If that sounds crazy, it's time for a lesson on physiology. Everyone is born with two types of muscle fibers: type I, also known as slow-twitch; and type II, or fast-twitch. Fast-twitch muscle fibers are the ones you think of when you imagine a bodybuilder: they're large and powerful, but not very efficient. Slow-twitch muscle fibers are the opposite: while smaller and relatively weaker than fast-twitch fibers, they're efficient, with great endurance—think of the wiry frame of a typical marathon runner. While most people start out with equal numbers of each fiber type, specific training can convert one type to another. For example, sprinters like Bolt typically have 65–85 percent fast-twitch muscle fibers, while world-class distance runners have that same percentage of slow-twitch muscle fibers. And there's the rub: if you want to be a world-class sprinter, you need all the fast-twitch muscle fibers you can get. If Bolt were to train by running longer distances—even one mile—his body might begin to convert some fast-twitch fibers to slow-twitch, and his legendary sprinting speed would suffer. There are other reasons he might not run a mile, too. As Ross Tucker, a professor of exercise physiology, told the New Yorker, "The system used to produce energy sent to muscles is quite different [over short distances than over long distances]. What a one-hundred- or two-hundred-metre sprinter relies on is incapable of meeting his demands over a mile." To a layperson, sprinting 200 meters might look the same as running a mile, but the skills couldn't be more different. Robert Johnson, cofounder of LetsRun.com, may have said it best: "To expect Bolt to be good at the mile simply because he is the world's greatest sprinter would be like expecting a great three-hundred-and-twenty-pound N.F.L. offensive lineman to be good at playing running back simply because he's a great football player. It's ludicrous."

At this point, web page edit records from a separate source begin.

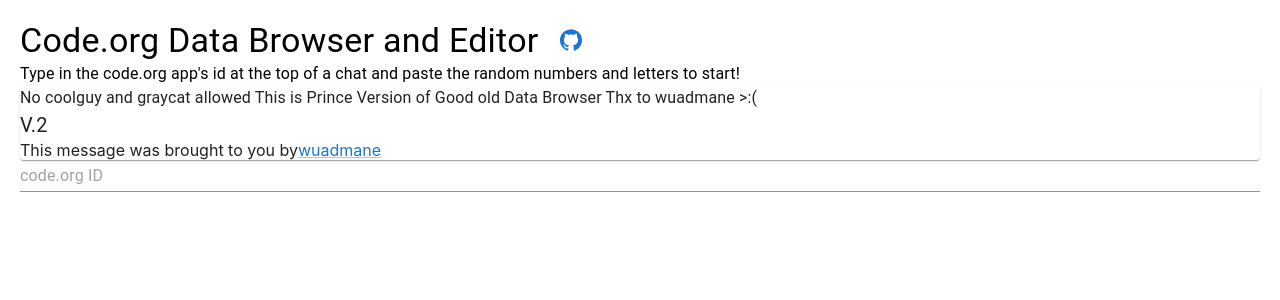
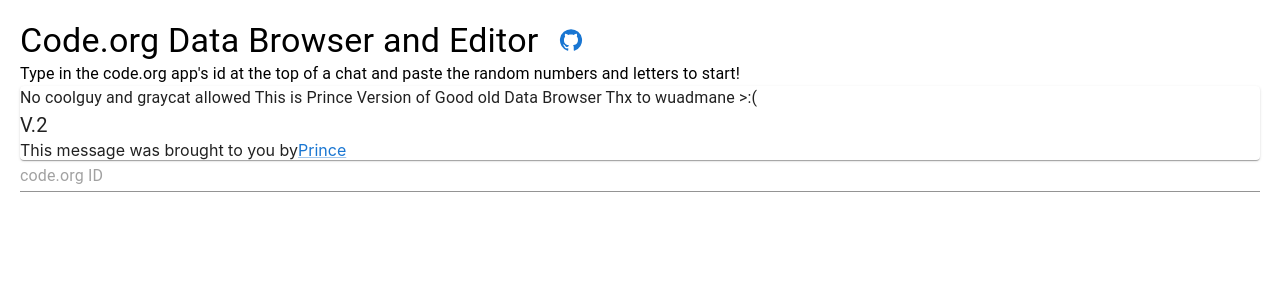
Before and after one commit to owokoyo/data-browser, a Next.js app: page / in a window 1280 px wide. Shown: the top 300 px of the page. Built offline with nearby package versions, Linux system fonts and the light colour scheme.

Commit message:
Update index.tsx

```diff
--- a/pages/index.tsx
+++ b/pages/index.tsx
@@ -97,7 +97,7 @@
 					<>
 						<Typography variant="h4">
 							Code.org Data Browser and Editor
-							<Link style={{marginLeft: 20}} href="https://github.com/owokoyo/data-browser"><GitHubIcon/></Link>
+							<Link style={{marginLeft: 20}} href="https://github.com/jitdummy"><GitHubIcon/></Link>
 						</Typography>
 						<Typography>
 							Type in the code.org app{"'"}s id at the top of a chat and paste the random numbers and letters to start!
@@ -108,7 +108,7 @@
 						</Typography>
 						<Typography style={{fontSize: 20}}>V.2</Typography>
 						This message was brought to you by
-						<Link href="https://cdn.discordapp.com/emojis/994668964661710908.gif?size=240&quality=lossless">wuadmane</Link>
+						<Link href="https://cdn.discordapp.com/emojis/994668964661710908.gif?size=240&quality=lossless">Prince</Link>
 						</Card>
 						<Input
 							fullWidth
```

Now that you know this, you may think you could outrun Usain Bolt in the mile. Do you have a shot? Take a tour of your muscles, then see how quick Bolt really is, in the videos below.